NOTE: The following Vintage Berry Wine never appeared in print; this is the original publication. However, it really did happen, on any given night of the week, between the years 1990-98.
For years I had the same problem. It didn’t matter if I was married or single, although it has gotten worse since I began tucking the kids in alone, but bedtime is a real chore around my house. It is the one thing I think I dread more than anything else.
My kids, as with most children I know, have something I do not – limitless energy. In fact, their energy levels peak around, oh, 8 p.m. That’s when they’re supposed to be taking their baths. Instead, I will find them bouncing off the walls (and each other), or chasing a sibling around the house. It takes me at least 15 minutes to persuade them that taking a bath really does have some health advantages – in addition to being a good habit to get into. Then they hop in the tub and I leave the room, with strict instructions that bath time is 15 minutes ONLY.
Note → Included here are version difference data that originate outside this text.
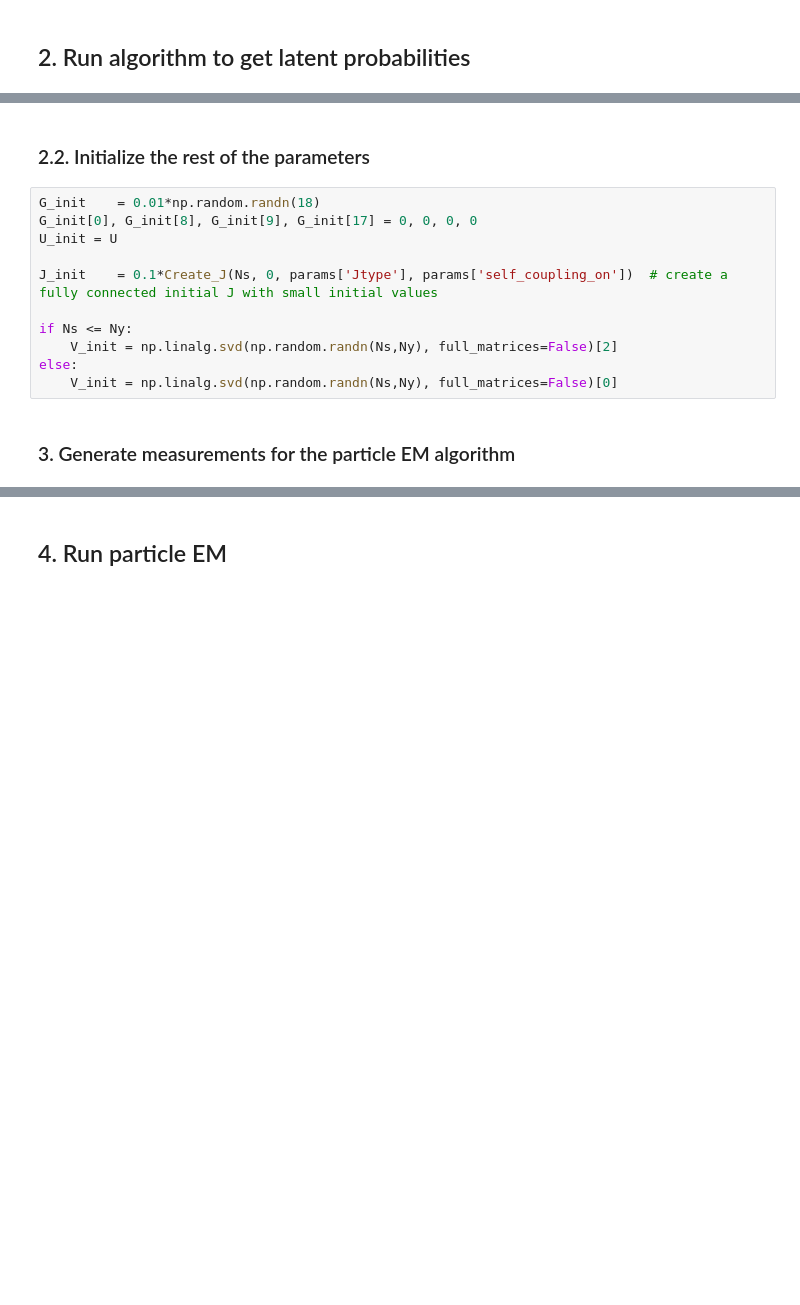
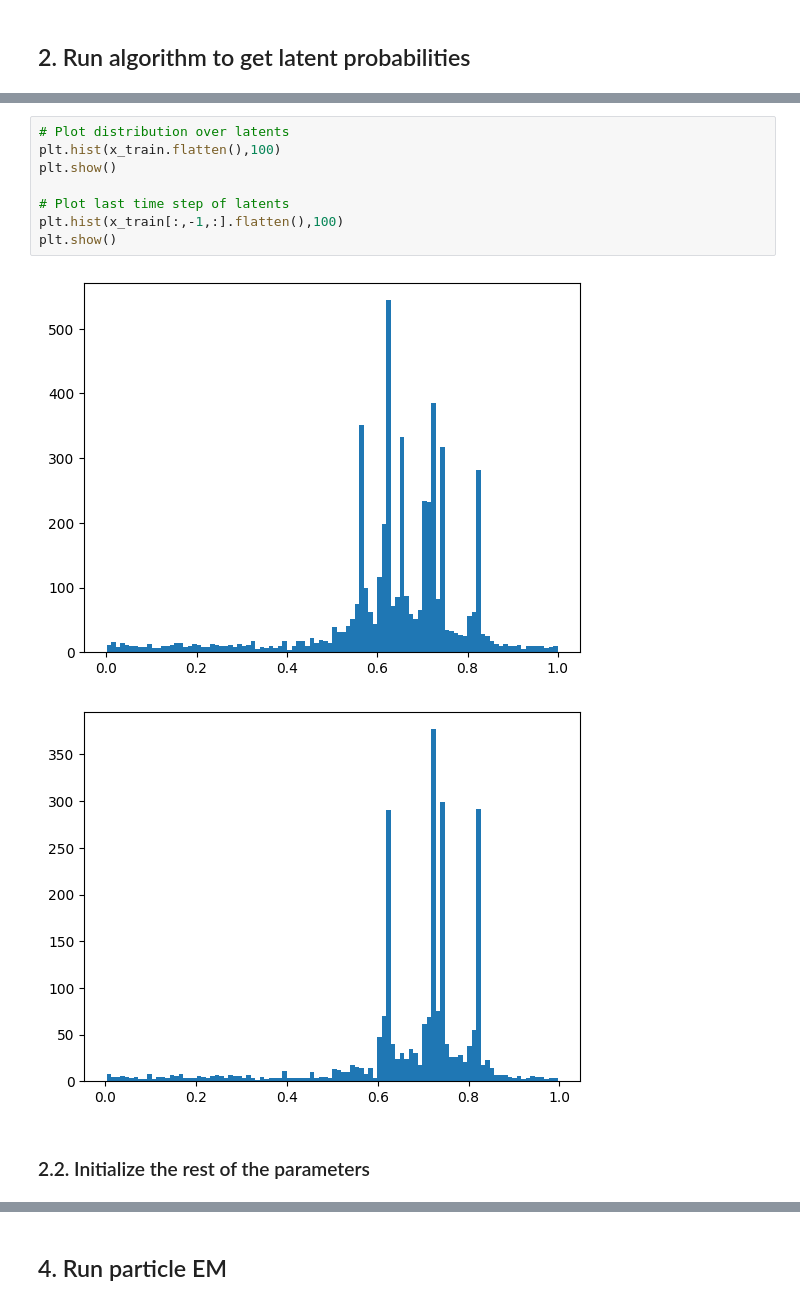
Before and after one commit to cgoldman123/coarse_graining_algorithms, a Jupyter notebook: notebooks/coarse_grain.ipynb, the cells around one changed output, grey strips where cells are left out. Drawn from its saved outputs; the diff is of its cells as text; blank space fills up the shorter version.

```diff
--- a/notebooks/coarse_grain.ipynb
+++ b/notebooks/coarse_grain.ipynb
@@ -111,16 +116,14 @@ plt.show()
+# %%
+# Plot distribution over latents
+plt.hist(x_train.flatten(),100)
+plt.show()
+
+# Plot last time step of latents
+plt.hist(x_train[:,-1,:].flatten(),100)
+plt.show()
+# %% [output]
+[figure, added]
+[figure, added]
 # %% [markdown]
 ### 2.2. Initialize the rest of the parameters
-# %%
-G_init    = 0.01*np.random.randn(18)
-G_init[0], G_init[8], G_init[9], G_init[17] = 0, 0, 0, 0
-U_init = U
-
-J_init    = 0.1*Create_J(Ns, 0, params['Jtype'], params['self_coupling_on'])  # create a fully connected initial J with small initial values
-
-if Ns <= Ny:
-    V_init = np.linalg.svd(np.random.randn(Ns,Ny), full_matrices=False)[2]
-else:
-    V_init = np.linalg.svd(np.random.randn(Ns,Ny), full_matrices=False)[0]
-# %% [markdown]
-### 3. Generate measurements for the particle EM algorithm
 # %%
```
Also changed, not shown: parts of 14 cells of this notebook, 5 other files.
When I first became a single parent, this rule wasn’t yet established in our home. At that time, I was happy to leave a kid in a tub and turn my attention to something else. I found that when I did this, one of two things consistently occurred. Either, 1.) One of them ran the tub full of water, causing flooding in the bathroom (and irritation to the landlord), or 2.) The guilty child kept the shower going full blast, on hot, for 30 minutes, building up enough steam in the bathroom to make me feel like I had stepped into a sauna when I finally went to see why he (or she) wasn’t finished bathing. This also had the unwanted side effect of leaving the rest of the family without any hot water for their baths. That definitely promoted problems! Needless to say, it didn’t take long for me to put the “15 Minute Rule” into effect.
Now I have learned that if I wait 15 minutes I would find – the same thing I find after three, four or even 10 minutes. A child, laying perfectly still, covered in hot bath water – waiting for the soap and washcloth to magically make him clean. So I go in periodically and check – to see if the washcloth has soap on it (or if the soap is even wet), if the shampoo has been used (or if the head was just quickly dunked under the spigot, in an attempt to make it appear as if the hair had been washed) and if the ears are clean (they usually aren’t).
Assuming I find the child has, indeed, taken a complete bath and is now ready to go onto the next step – that of brushing his teeth – I leave with instructions for him to hang up his towel, let out his water and put his dirty clothes into the hamper. I leave again, returning to a call of “Mom, I’m ready for a goodnight kiss.”
Sure, I tell myself as I mount the stairs again. I know ahead of time what I’ll find – and they never fail to disappoint me. The dirty clothes are laying, sopping wet from where my offspring has stepped out of the tub and directly on top of them, the washcloth is bunched up into a ball and has been thrown onto the floor, making another puddle of water, the soap is now invisible, laying beneath the dirty, cloudy bathwater, and the toothbruth is – you guessed it – dry.
The opposite of finding the toothbrush dry is, of course, finding it wet. If this is the case, then I am guaranteed to find gooey globs of toothpaste spattered all over the sink – and maybe on the mirror. (I think I prefer finding it dry.)
The standard response to my question of “Why don’t you ever wipe up the toothpaste?” remains the same no matter which child replies. “It’s yucky.” So what? I think to myself blackly. (I’m thinking about inventing a magnetic toothbrush. It would magically hold the toothpaste on the toothbrush, making it impossible to drop in the first place. And while I’m at it, I think I’ll conduct a survey to see how many other people have this same problem. Maybe it’s just me, but I find that I never have a problem getting the stuff to stay on my brush.)
This next step takes somewhere between 10 and 20 minutes, depending on which child I am with at the time. I have to convince him his life depends on him getting out of bed (where he lays, reading) and doing what I told him previously. Then I have to go through the 10 reasons we should brush our teeth and how God won’t give us new teeth to replace our old ones if we don’t take care of the ones we have now.
By then I am laying crosswise at the bottom of any one of the four beds, waiting for the “chosen child” to hop into bed. Usually there’s a question, designed, I am sure, to keep me from getting out of the room too quickly. (Heaven forbid that I actually get to do some household chores before I turn in, or have a few quiet minutes of peace and quiet for myself.) At this point, depending on how tired and irritated I am, I do one of two things – I snappishly refuse to answer the question until tomorrow, or I attempt to be a good mother, while slowly trying to explain the answer. Invariably, I end up being the first one to fall asleep.